Could the data below be retyped exactly, without its pictures?

↓

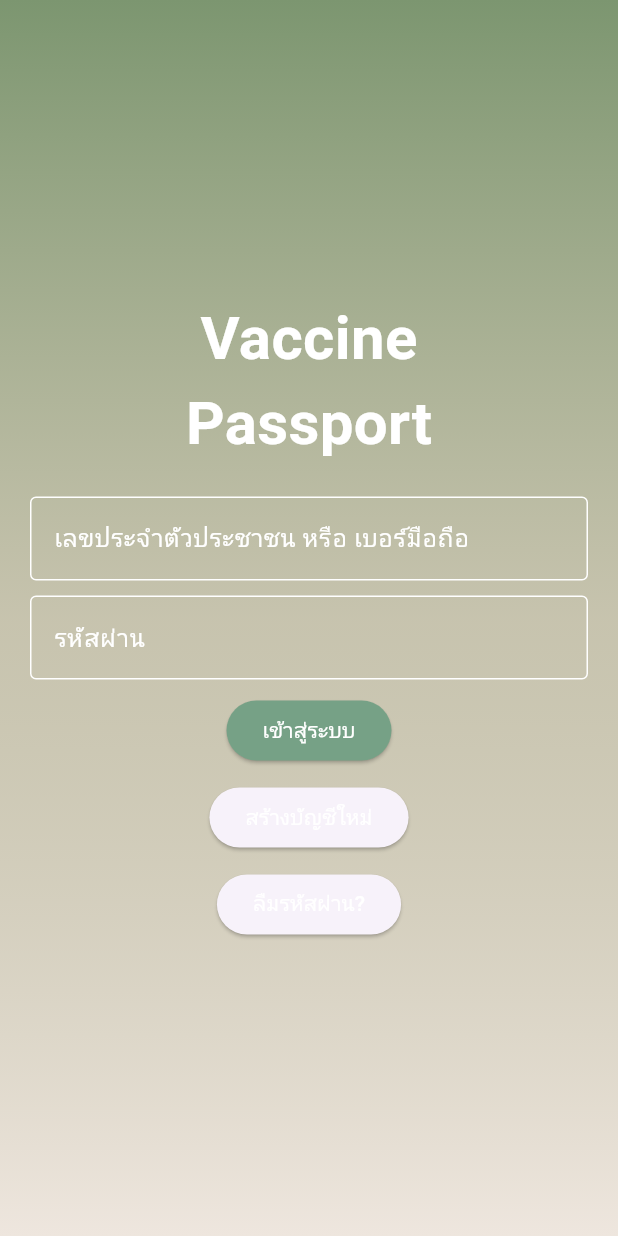
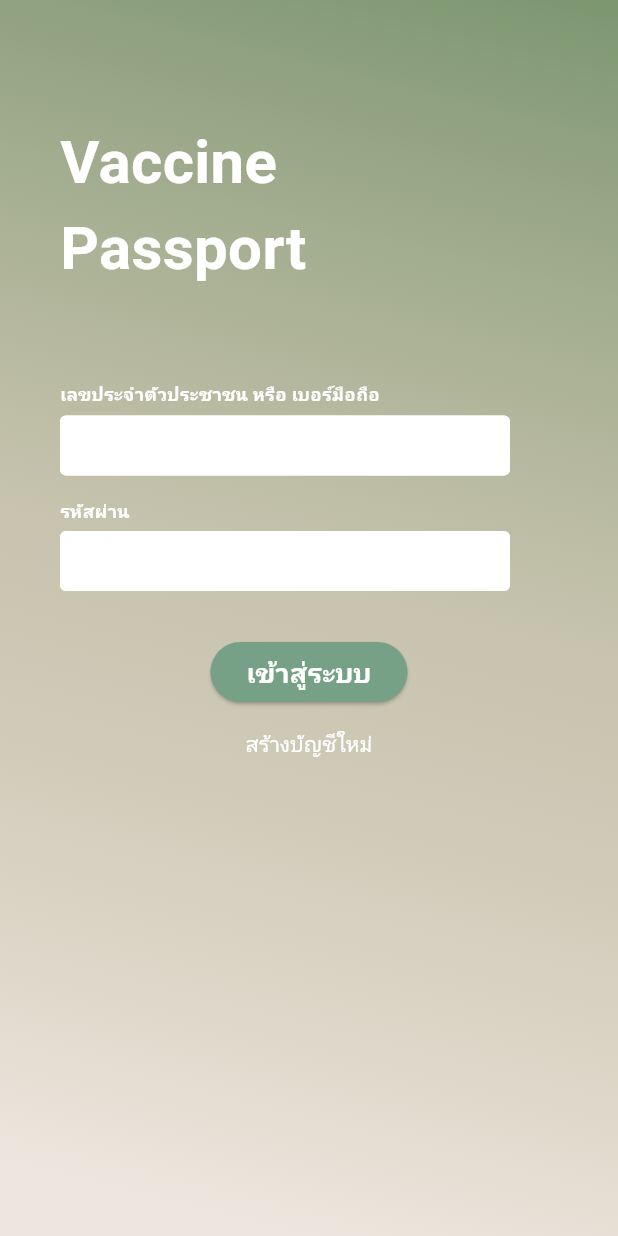
Before and after one commit to u6587051/DST66-1_ITDS283_MobileApplication, a Flutter app: the screen it shows after launch, on a phone screen of 412 x 824 dp. Run offline on Flutter 3.47's test engine with Material 3 defaults, Android fonts, the phone set to English and light mode, and no system bars; Roboto replaces fonts that are missing (Kanit).

Commit message:
Login Page Update

```diff
--- a/pj_vaccinepassport/lib/pages/Login_Page.dart
+++ b/pj_vaccinepassport/lib/pages/Login_Page.dart
@@ -7,17 +7,24 @@ class LogInPage extends StatelessWidget {
   Widget build(BuildContext context) {
     return Scaffold(
       body: Container(
+        alignment: Alignment.center,
         decoration: BoxDecoration(
           gradient: LinearGradient(
-            begin: Alignment.topCenter,
+            begin: Alignment.topRight,
             end: Alignment.bottomCenter,
             colors: [Color(0xFF7C9670), Color(0xB2AFAD8B), Color(0xFFEEE6DE)],
           ),
         ),
         child: Padding(
-          padding: const EdgeInsets.all(20.0),
+          padding: const EdgeInsets.only(top: 80),
           child: Column(
-            mainAxisAlignment: MainAxisAlignment.center,
+            children: [
+              Padding(
+                padding: const EdgeInsets.only(left: 40),
+                child: Align(
+                  alignment: Alignment.topLeft,
+                  child: Column(
+                    crossAxisAlignment: CrossAxisAlignment.start,
                     children: [
                       Text(
                         'Vaccine',
@@ -37,11 +44,37 @@ class LogInPage extends StatelessWidget {
                           fontWeight: FontWeight.bold,
                         ),
                       ),
-              SizedBox(height: 20),
-              TextField(
+                    ],
+                  ),
+                ),
+              ),
+              SizedBox(height: 60),
+              Padding(
+                padding: const EdgeInsets.only(left: 40),
+                child: Align(
+                  alignment: Alignment.topLeft,
+                  child: Column(
+                    crossAxisAlignment: CrossAxisAlignment.start,
+                    children: [
+                      Text(
+                        'เลขประจำตัวประชาชน หรือ เบอร์มือถือ',
+                        textAlign: TextAlign.left,
+                        style: TextStyle(
+                          color: Colors.white,
+                          fontSize: 12,
+                          fontFamily: 'Kanit',
+                          fontWeight: FontWeight.bold,
+                        ),
+                      ),
+                      SizedBox(height: 5),
+                      SizedBox(
+                        width: 300,
+                        height: 40,
+                        child: TextField(
                           decoration: InputDecoration(
-                  labelText: 'เลขประจำตัวประชาชน หรือ เบอร์มือถือ',
-                  labelStyle: TextStyle(color: Colors.white),
+                            fillColor: Colors.white,
+                            filled: true,
+                            labelStyle: TextStyle(color: Colors.black),
                             enabledBorder: OutlineInputBorder(
                               borderSide: BorderSide(color: Colors.white),
                             ),
@@ -49,14 +82,40 @@ class LogInPage extends StatelessWidget {
                               borderSide: BorderSide(color: Colors.white),
                             ),
                           ),
-                style: TextStyle(color: Colors.white),
+                          style: TextStyle(color: Colors.black),
                         ),
-              SizedBox(height: 10),
-              TextField(
-                obscureText: true,
+                      ),
+                    ],
+                  ),
+                ),
+              ),
+              SizedBox(height: 15),
+              Padding(
+                padding: const EdgeInsets.only(left: 40),
+                child: Align(
+                  alignment: Alignment.topLeft,
+                  child: Column(
+                    crossAxisAlignment: CrossAxisAlignment.start,
+                    children: [
+                      Text(
+                        'รหัสผ่าน',
+                        textAlign: TextAlign.left,
+                        style: TextStyle(
+                          color: Colors.white,
+                          fontSize: 12,
+                          fontFamily: 'Kanit',
+                          fontWeight: FontWeight.bold,
+                        ),
+                      ),
+                      SizedBox(height: 5),
+                      SizedBox(
+                        width: 300,
+                        height: 40,
+                        child: TextField(
                           decoration: InputDecoration(
-                  labelText: 'รหัสผ่าน',
-                  labelStyle: TextStyle(color: Colors.white),
+                            fillColor: Colors.white,
+                            filled: true,
+                            labelStyle: TextStyle(color: Colors.black),
                             enabledBorder: OutlineInputBorder(
                               borderSide: BorderSide(color: Colors.white),
                             ),
@@ -64,36 +123,41 @@ class LogInPage extends StatelessWidget {
                               borderSide: BorderSide(color: Colors.white),
                             ),
                           ),
-                style: TextStyle(color: Colors.white),
+                          style: TextStyle(color: Colors.black),
                         ),
-              SizedBox(height: 10),
+                      ),
+                    ],
+                  ),
+                ),
+              ),
+              SizedBox(height: 30),
               ElevatedButton(
                 onPressed: () {},
                 style: ElevatedButton.styleFrom(
-                  foregroundColor: Colors.white, backgroundColor: Color(0xFF76A186),
+                  primary: Color(0xFF76A186),
+                  onPrimary: Colors.white,
                 ),
-                child: Text('เข้าสู่ระบบ'),
+                child: Text(
+                  'เข้าสู่ระบบ',
+                  style: TextStyle(
+                    color: Colors.white,
+                    fontSize: 18,
+                    fontFamily: 'Kanit',
+                    fontWeight: FontWeight.bold,
                   ),
-              SizedBox(height: 10),
-              ElevatedButton(
-                onPressed: () {
-
-                },
+                ),
+              ),
+              Container(
+                alignment: Alignment.bottomCenter,
+                child: TextButton(
+                  onPressed: () {},
                   child: Text(
                     'สร้างบัญชีใหม่',
                     style: TextStyle(color: Colors.white),
                   ),
                 ),
+              ),
               SizedBox(height: 10),
-              ElevatedButton(
-                onPressed: () {
-
-                },
-                child: Text(
-                  'ลืมรหัสผ่าน?',
-                  style: TextStyle(color: Colors.white),
-                ),
-              ),
             ],
           ),
         ),
```
Lines whose indentation alone changed are shown as unchanged.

↑

§ Finished task
Before and after one commit to u6587051/DST66-1_ITDS283_MobileApplication, a Flutter app: the screen it shows after launch, on a phone screen of 412 x 824 dp. Run offline on Flutter 3.47's test engine with Material 3 defaults, Android fonts, the phone set to English and light mode, and no system bars; Roboto replaces fonts that are missing (Kanit).

Commit message:
Login Page Update

```diff
--- a/pj_vaccinepassport/lib/pages/Login_Page.dart
+++ b/pj_vaccinepassport/lib/pages/Login_Page.dart
@@ -7,17 +7,24 @@ class LogInPage extends StatelessWidget {
   Widget build(BuildContext context) {
     return Scaffold(
       body: Container(
+        alignment: Alignment.center,
         decoration: BoxDecoration(
           gradient: LinearGradient(
-            begin: Alignment.topCenter,
+            begin: Alignment.topRight,
             end: Alignment.bottomCenter,
             colors: [Color(0xFF7C9670), Color(0xB2AFAD8B), Color(0xFFEEE6DE)],
           ),
         ),
         child: Padding(
-          padding: const EdgeInsets.all(20.0),
+          padding: const EdgeInsets.only(top: 80),
           child: Column(
-            mainAxisAlignment: MainAxisAlignment.center,
+            children: [
+              Padding(
+                padding: const EdgeInsets.only(left: 40),
+                child: Align(
+                  alignment: Alignment.topLeft,
+                  child: Column(
+                    crossAxisAlignment: CrossAxisAlignment.start,
                     children: [
                       Text(
                         'Vaccine',
@@ -37,11 +44,37 @@ class LogInPage extends StatelessWidget {
                           fontWeight: FontWeight.bold,
                         ),
                       ),
-              SizedBox(height: 20),
-              TextField(
+                    ],
+                  ),
+                ),
+              ),
+              SizedBox(height: 60),
+              Padding(
+                padding: const EdgeInsets.only(left: 40),
+                child: Align(
+                  alignment: Alignment.topLeft,
+                  child: Column(
+                    crossAxisAlignment: CrossAxisAlignment.start,
+                    children: [
+                      Text(
+                        'เลขประจำตัวประชาชน หรือ เบอร์มือถือ',
+                        textAlign: TextAlign.left,
+                        style: TextStyle(
+                          color: Colors.white,
+                          fontSize: 12,
+                          fontFamily: 'Kanit',
+                          fontWeight: FontWeight.bold,
+                        ),
+                      ),
+                      SizedBox(height: 5),
+                      SizedBox(
+                        width: 300,
+                        height: 40,
+                        child: TextField(
                           decoration: InputDecoration(
-                  labelText: 'เลขประจำตัวประชาชน หรือ เบอร์มือถือ',
-                  labelStyle: TextStyle(color: Colors.white),
+                            fillColor: Colors.white,
+                            filled: true,
+                            labelStyle: TextStyle(color: Colors.black),
                             enabledBorder: OutlineInputBorder(
                               borderSide: BorderSide(color: Colors.white),
                             ),
@@ -49,14 +82,40 @@ class LogInPage extends StatelessWidget {
                               borderSide: BorderSide(color: Colors.white),
                             ),
                           ),
-                style: TextStyle(color: Colors.white),
+                          style: TextStyle(color: Colors.black),
                         ),
-              SizedBox(height: 10),
-              TextField(
-                obscureText: true,
+                      ),
+                    ],
+                  ),
+                ),
+              ),
+              SizedBox(height: 15),
+              Padding(
+                padding: const EdgeInsets.only(left: 40),
+                child: Align(
+                  alignment: Alignment.topLeft,
+                  child: Column(
+                    crossAxisAlignment: CrossAxisAlignment.start,
+                    children: [
+                      Text(
+                        'รหัสผ่าน',
+                        textAlign: TextAlign.left,
+                        style: TextStyle(
+                          color: Colors.white,
+                          fontSize: 12,
+                          fontFamily: 'Kanit',
+                          fontWeight: FontWeight.bold,
+                        ),
+                      ),
+                      SizedBox(height: 5),
+                      SizedBox(
+                        width: 300,
+                        height: 40,
+                        child: TextField(
                           decoration: InputDecoration(
-                  labelText: 'รหัสผ่าน',
-                  labelStyle: TextStyle(color: Colors.white),
+                            fillColor: Colors.white,
+                            filled: true,
+                            labelStyle: TextStyle(color: Colors.black),
                             enabledBorder: OutlineInputBorder(
                               borderSide: BorderSide(color: Colors.white),
                             ),
@@ -64,36 +123,41 @@ class LogInPage extends StatelessWidget {
                               borderSide: BorderSide(color: Colors.white),
                             ),
                           ),
-                style: TextStyle(color: Colors.white),
+                          style: TextStyle(color: Colors.black),
                         ),
-              SizedBox(height: 10),
+                      ),
+                    ],
+                  ),
+                ),
+              ),
+              SizedBox(height: 30),
               ElevatedButton(
                 onPressed: () {},
                 style: ElevatedButton.styleFrom(
-                  foregroundColor: Colors.white, backgroundColor: Color(0xFF76A186),
+                  primary: Color(0xFF76A186),
+                  onPrimary: Colors.white,
                 ),
-                child: Text('เข้าสู่ระบบ'),
+                child: Text(
+                  'เข้าสู่ระบบ',
+                  style: TextStyle(
+                    color: Colors.white,
+                    fontSize: 18,
+                    fontFamily: 'Kanit',
+                    fontWeight: FontWeight.bold,
                   ),
-              SizedBox(height: 10),
-              ElevatedButton(
-                onPressed: () {
-
-                },
+                ),
+              ),
+              Container(
+                alignment: Alignment.bottomCenter,
+                child: TextButton(
+                  onPressed: () {},
                   child: Text(
                     'สร้างบัญชีใหม่',
                     style: TextStyle(color: Colors.white),
                   ),
                 ),
+              ),
               SizedBox(height: 10),
-              ElevatedButton(
-                onPressed: () {
-
-                },
-                child: Text(
-                  'ลืมรหัสผ่าน?',
-                  style: TextStyle(color: Colors.white),
-                ),
-              ),
             ],
           ),
         ),
```
Lines whose indentation alone changed are shown as unchanged.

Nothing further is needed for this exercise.